"No apartment was meant to be better than any other" Description of the Biljmermeer
In the theory of Design Research there is a definition of a process that proves the rigor in which designer achieve their insights. But this has obviously brought up arguments. "Is post-its really going to lead me to a ingenious idea, or did I have that idea all along because I have years of experience and a one hour waste of paper sticky's is just a visual representative to prove to these business people (men) that my knowledge has value?" Let me reword, is design research a visual symbol of value of creativity?
I might argue that what designers do is empathize with need, and that should be instinctual, not manufactured through grouping post its. Not to say it can't ever be useful, I think sometimes as creators the brain can work in such intuitive leaps that a visual representation of that thought process can help us to rationalize what can seem like irrational intuition. Most important in this "empathization" is putting one's mind in a state of struggle. When I look at examples of innovative design, I see how "these projects have grown out of a culture of scarcity" (99% Invisible talking about Chile's Elemental's solution to the housing crisis after the earthquake). It's not simply understanding someone's problems, it is the need to understand someone's limits. And I think in that manner, one can also understand the concept of time in a better manner.

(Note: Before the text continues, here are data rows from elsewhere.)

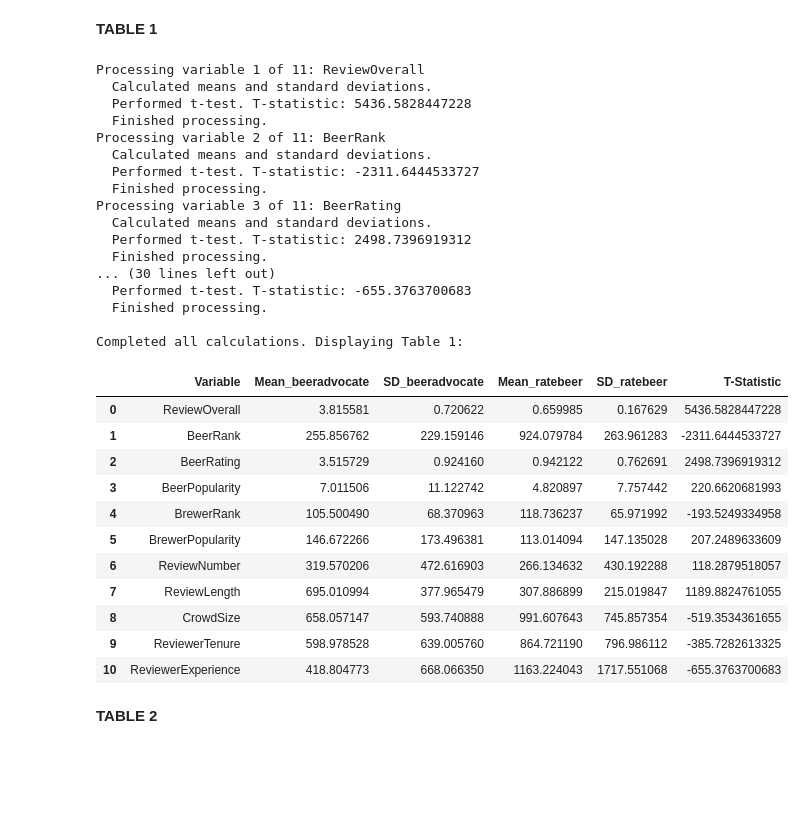
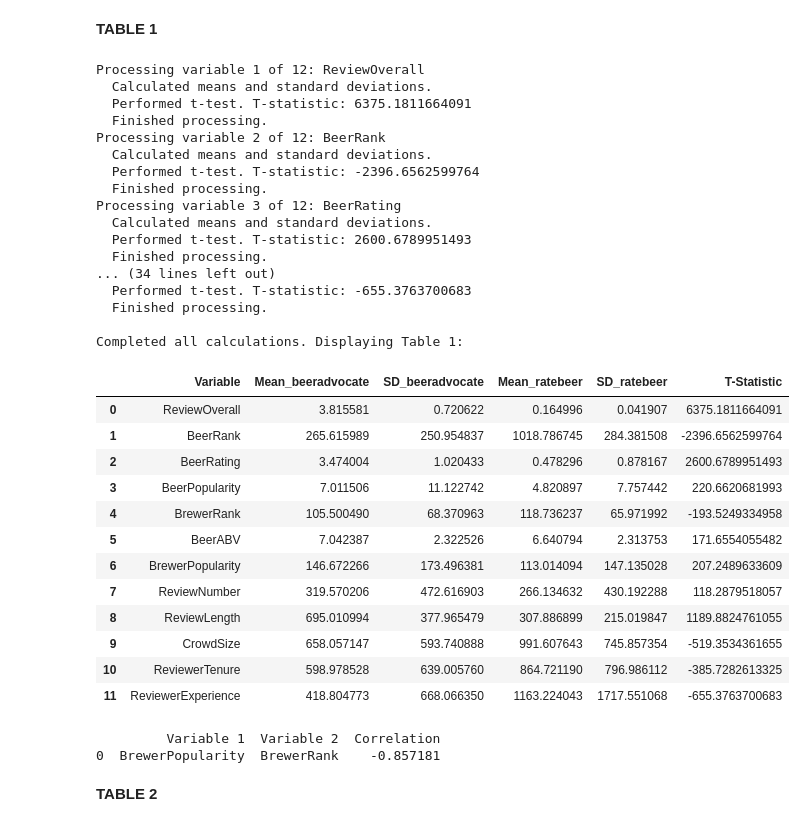
Before and after one commit to bru-cab/Statistical_Analyst_Products, a Jupyter notebook: part2.ipynb, the cells around one changed output. Cells and saved outputs as stored; diff of their text form; code cells hidden in the pictures; blank space fills up the shorter version.

```diff
--- a/part2.ipynb
+++ b/part2.ipynb
@@ -21,6 +21,8 @@ df = pd.read_csv(file_path)
 
 # Convert 'Review - Overall' to decimal
 df['Review - Overall'] = df['Review - Overall'].apply(convert_to_decimal)
+# Normalize the 'Review - Overall' values for 'ratebeer' files
+df.loc[df['File Name'] == 'ratebeer', 'Review - Overall'] = df['Review - Overall'] / 4
 
 # Convert times and add 'Rating First Digit' column
 df['Time'] = pd.to_datetime(df['Review - Time'], unit='s').dt.strftime('%w-%m-%Y')
@@ -260,8 +262,13 @@ import pandas as pd
 from scipy import stats
 
 # List of variables for the analysis
-variables = ['ReviewOverall', 'BeerRank', 'BeerRating', 'BeerPopularity', 'BrewerRank',
+variables = ['ReviewOverall', 'BeerRank', 'BeerRating', 'BeerPopularity', 'BrewerRank', 'BeerABV',
              'BrewerPopularity', 'ReviewNumber', 'ReviewLength', 'CrowdSize', 'ReviewerTenure', 'ReviewerExperience']
+
+# Remove any non-numeric characters from 'BeerABV' (e.g., '%')
+df2['BeerABV'] = df2['BeerABV'].replace('[^0-9.]', '', regex=True)
+# Convert 'BeerABV' to numeric, setting errors='coerce' to turn non-convertible values into NaN
+df2['BeerABV'] = pd.to_numeric(df2['BeerABV'], errors='coerce')
 
 # Splitting the dataset specifically for 'beeradvocate' and 'ratebeer'
 df_platform1 = df2[df2['FileName'] == 'beeradvocate']
@@ -293,51 +300,83 @@ for var in variables:
     # Add the results to the table data
     row = {
         'Variable': var,
         'Mean_beeradvocate': mean1,
         'SD_beeradvocate': sd1,
         'Mean_ratebeer': mean2,
         'SD_ratebeer': sd2,
         'T-Statistic': f"{t_test_result.statistic:.10f}"
     }
     table1_data.append(row)
     print("  Finished processing.")
 
 # Create DataFrame from the list
 table1 = pd.DataFrame(table1_data)
 
 # Displaying the final Table 1
 print("\nCompleted all calculations. Displaying Table 1:")
 table1
 # %% [output]
-Processing variable 1 of 11: ReviewOverall
+Processing variable 1 of 12: ReviewOverall
   Calculated means and standard deviations.
-  Performed t-test. T-statistic: 5436.5828447228
+  Performed t-test. T-statistic: 6375.1811664091
   Finished processing.
-Processing variable 2 of 11: BeerRank
+Processing variable 2 of 12: BeerRank
   Calculated means and standard deviations.
-  Performed t-test. T-statistic: -2311.6444533727
+  Performed t-test. T-statistic: -2396.6562599764
   Finished processing.
-Processing variable 3 of 11: BeerRating
+Processing variable 3 of 12: BeerRating
   Calculated means and standard deviations.
-  Performed t-test. T-statistic: 2498.7396919312
+  Performed t-test. T-statistic: 2600.6789951493
   Finished processing.
-... (30 lines left out)
+... (34 lines left out)
   Performed t-test. T-statistic: -655.3763700683
   Finished processing.
 
 Completed all calculations. Displaying Table 1:
 |  | Variable | Mean_beeradvocate | SD_beeradvocate | Mean_ratebeer | SD_ratebeer | T-Statistic |
-| 0 | ReviewOverall | 3.815581 | 0.720622 | 0.659985 | 0.167629 | 5436.5828447228 |
-| 1 | BeerRank | 255.856762 | 229.159146 | 924.079784 | 263.961283 | -2311.6444533727 |
-| 2 | BeerRating | 3.515729 | 0.924160 | 0.942122 | 0.762691 | 2498.7396919312 |
+| 0 | ReviewOverall | 3.815581 | 0.720622 | 0.164996 | 0.041907 | 6375.1811664091 |
+| 1 | BeerRank | 265.615989 | 250.954837 | 1018.786745 | 284.381508 | -2396.6562599764 |
+| 2 | BeerRating | 3.474004 | 1.020433 | 0.478296 | 0.878167 | 2600.6789951493 |
 | 3 | BeerPopularity | 7.011506 | 11.122742 | 4.820897 | 7.757442 | 220.6620681993 |
 | 4 | BrewerRank | 105.500490 | 68.370963 | 118.736237 | 65.971992 | -193.5249334958 |
-| 5 | BrewerPopularity | 146.672266 | 173.496381 | 113.014094 | 147.135028 | 207.2489633609 |
-| 6 | ReviewNumber | 319.570206 | 472.616903 | 266.134632 | 430.192288 | 118.2879518057 |
-| 7 | ReviewLength | 695.010994 | 377.965479 | 307.886899 | 215.019847 | 1189.8824761055 |
-| 8 | CrowdSize | 658.057147 | 593.740888 | 991.607643 | 745.857354 | -519.3534361655 |
-| 9 | ReviewerTenure | 598.978528 | 639.005760 | 864.721190 | 796.986112 | -385.7282613325 |
-| 10 | ReviewerExperience | 418.804773 | 668.066350 | 1163.224043 | 1717.551068 | -655.3763700683 |
+| 5 | BeerABV | 7.042387 | 2.322526 | 6.640794 | 2.313753 | 171.6554055482 |
+| 6 | BrewerPopularity | 146.672266 | 173.496381 | 113.014094 | 147.135028 | 207.2489633609 |
+| 7 | ReviewNumber | 319.570206 | 472.616903 | 266.134632 | 430.192288 | 118.2879518057 |
+| 8 | ReviewLength | 695.010994 | 377.965479 | 307.886899 | 215.019847 | 1189.8824761055 |
+| 9 | CrowdSize | 658.057147 | 593.740888 | 991.607643 | 745.857354 | -519.3534361655 |
+| 10 | ReviewerTenure | 598.978528 | 639.005760 | 864.721190 | 796.986112 | -385.7282613325 |
+| 11 | ReviewerExperience | 418.804773 | 668.066350 | 1163.224043 | 1717.551068 | -655.3763700683 |
+# %%
+######################################################## MODEL1 - check  correlation matrix before
+
+import pandas as pd
+
+# Assuming df2 is your DataFrame and it has been appropriately cleaned and pre-processed
+
+# Computing the correlation matrix
+corr_matrix = df2[['BeerRank', 'BeerABV', 'BeerPopularity', 'BrewerRank',
+                   'BrewerPopularity', 'ReviewNumber', 'ReviewLength',
+                   'CrowdSize', 'ReviewerTenure', 'ReviewerExperience']].corr()
+
+# Define a high correlation threshold
+high_corr_threshold = 0.8
+
+# Identifying pairs of highly correlated variables
+highly_correlated_pairs = []
+for i in range(len(corr_matrix.columns)):
+    for j in range(i):
+        if abs(corr_matrix.iloc[i, j]) > high_corr_threshold:
+            colname_i = corr_matrix.columns[i]
+            colname_j = corr_matrix.columns[j]
+            highly_correlated_pairs.append((colname_i, colname_j, corr_matrix.iloc[i, j]))
+
+# Converting the list of pairs to a DataFrame for better readability
+high_corr_pairs_df = pd.DataFrame(highly_correlated_pairs, columns=['Variable 1', 'Variable 2', 'Correlation'])
+
+print(high_corr_pairs_df)
+# %% [output]
+         Variable 1  Variable 2  Correlation
+0  BrewerPopularity  BrewerRank    -0.857181
 # %% [markdown]
 **TABLE 2**
 # %%
```
Also changed, not shown: parts of 7 cells of this notebook.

Time I see as a very crucial aspect of design, that is perhaps not pursued in-depth in design theory (that I have seen so far). The question of the life-time of a design, the death of a design (although this is now being tackled through sustainable design, one example being the UN's guidelines that countries planning to put objects in space must have a plan on how to retire them within 25 years due to the vast amount of space "junk"). Where I see "Half a House" succeeding over "Biljimermeer" is a sense of humility and a sense of time, and through that a manifestation of true user-participatory design in a manner that does not disregard either party's (designer versus user) necessity to the equation. It brings to mind the cliche quote "Give a man person a fish and they eat for a day, teach them how to fish and they can feed themselves for life"

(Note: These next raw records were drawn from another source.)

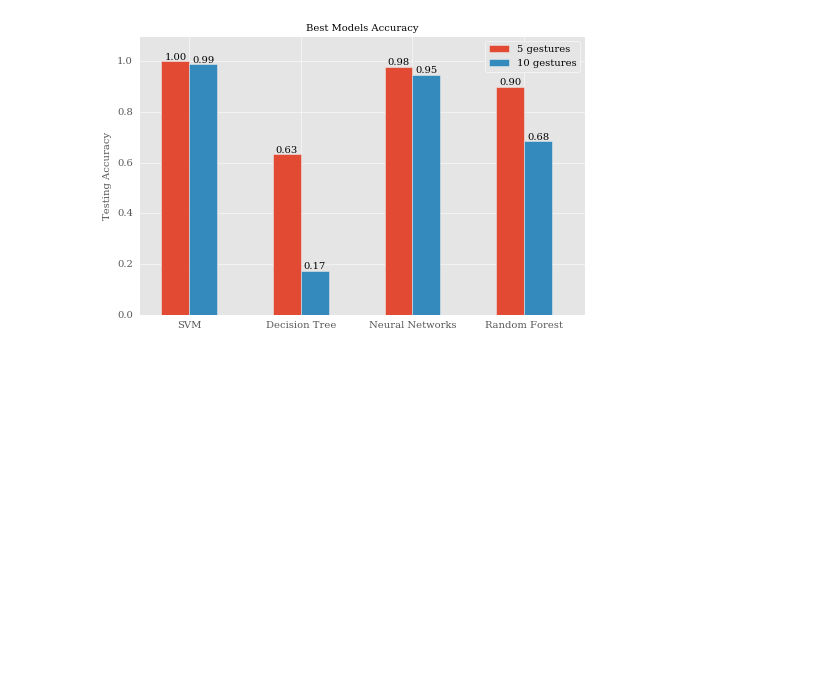
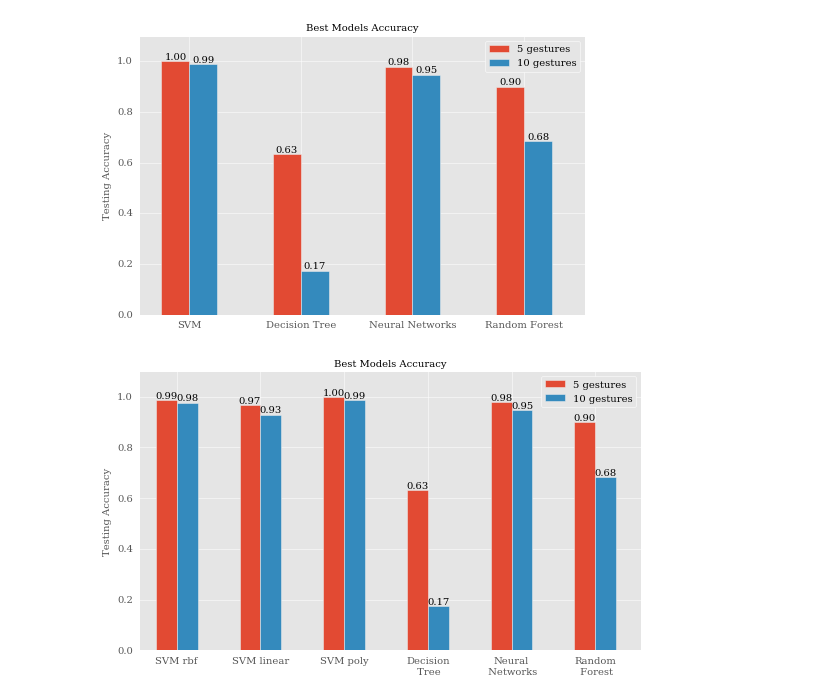
Before and after one commit to hosamshahin/Fall2015_ML_Project, a Jupyter notebook: results/Analysis.ipynb, the cells around one changed output. Saved outputs shown, nothing was run; the diff lists cells and outputs as text; code cells hidden in the pictures; blank space fills up the shorter version.

Commit message:
details graph

```diff
--- a/results/Analysis.ipynb
+++ b/results/Analysis.ipynb
@@ -348,3 +348,87 @@ plt.savefig('allModels.png', format='png', bbox_inches='tight',dpi=300)
 ('5', OrderedDict([('svm', {'kernel': 'poly', 'C': 0.7196856730011514, 'degree': 4, 'gamma': 51.79474679231202}), ('decisionTree', {'max_features': 'auto', 'splitter': 'best', 'max_depth': 26}), ('MLP ...
 ('10', OrderedDict([('svm', {'kernel': 'poly', 'C': 0.020235896477251575, 'degree': 4, 'gamma': 6.250551925273976}), ('decisionTree', {'max_features': 'auto', 'splitter': 'best', 'max_depth': 17}), (' ...
 [figure]
+# %%
+from collections import OrderedDict
+
+def byteify(input):
+    if isinstance(input, dict):
+        return {byteify(key):byteify(value) for key,value in input.iteritems()}
+    elif isinstance(input, list):
+        return [byteify(element) for element in input]
+    elif isinstance(input, unicode):
+        return input.encode('utf-8')
+    else:
+        return input
+
+with open('run_hyperOpt.json') as data_file:
+    trials = json.load(data_file)
+
+trials = byteify(trials)
+
+bestResults = OrderedDict([('svm_rbf',10), ('svm_linear',10), ('svm_poly',10), ('decisionTree',10),
+               ('MLPClassifier',10), ('RandomForestClassifier',10)])
+bestModels = OrderedDict([('svm_rbf',10), ('svm_linear',10), ('svm_poly',10), ('decisionTree',10),
+               ('MLPClassifier',10), ('RandomForestClassifier',10)])
+
+for model in trials:
+    model_type = model['model_params']['type']
+    if model_type == 'svm':
+        model_type = model_type + '_' + model['model_params']['params']['kernel']
+    model_result = model['result']
+    if model_type in bestResults:
+        if model_result < bestResults[model_type]:
+            bestResults[model_type] = model_result
+            bestModels[model_type] = model['model_params']['params']
+    else:
+        bestResults[model_type] = model_result
+
+# 5 --------------------
+with open('run_hyperopt_5.json') as data_file:
+    trials = json.load(data_file)
+
+trials = byteify(trials)
+
+bestResults_5 = OrderedDict([('svm_rbf',10), ('svm_linear',10), ('svm_poly',10), ('decisionTree',10),
+               ('MLPClassifier',10), ('RandomForestClassifier',10)])
+bestModels_5 = OrderedDict([('svm_rbf',10), ('svm_linear',10), ('svm_poly',10), ('decisionTree',10),
+               ('MLPClassifier',10), ('RandomForestClassifier',10)])
+
+for model in trials:
+    model_type = model['model_params']['type']
+    if model_type == 'svm':
+        model_type = model_type + '_' + model['model_params']['params']['kernel']
+    model_result = model['result']
+    if model_type in bestResults_5:
+        if model_result < bestResults_5[model_type]:
+            bestResults_5[model_type] = model_result
+            bestModels_5[model_type] = model['model_params']['params']
+    else:
+        bestResults_5[model_type] = model_result
+
+# --------------------
+dataLists = np.zeros((2,6))
+
+i = 0
+for key, value in bestResults_5.iteritems():
+    dataLists[0, i] = 1 - value
+    i += 1
+
+i = 0
+for key, value in bestResults.iteritems():
+    dataLists[1, i] = 1 - value
+    i += 1
+
+
+modelsNames = ['SVM rbf', 'SVM linear', 'SVM poly', 'Decision\n Tree', 'Neural\n Networks', 'Random\n Forest']
+plot_bar(dataLists, xlabels=modelsNames, ylabel='Testing Accuracy',
+         legendLabels=['5 gestures', '10 gestures'], title="Best Models Accuracy", figsize=[9,5])
+
+
+# print("5", bestModels_5)
+# print("10", bestModels)
+
+# Save output
+plt.savefig('allModels_details.png', format='png', bbox_inches='tight',dpi=300)
+# %% [output]
+[figure, added]
```
Also changed, not shown: 1 other file.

A very opposite mindset to a business theory: destroy the fishes population by mass marketing and then make fish such a luxury that even those who know how to fish have no access to it.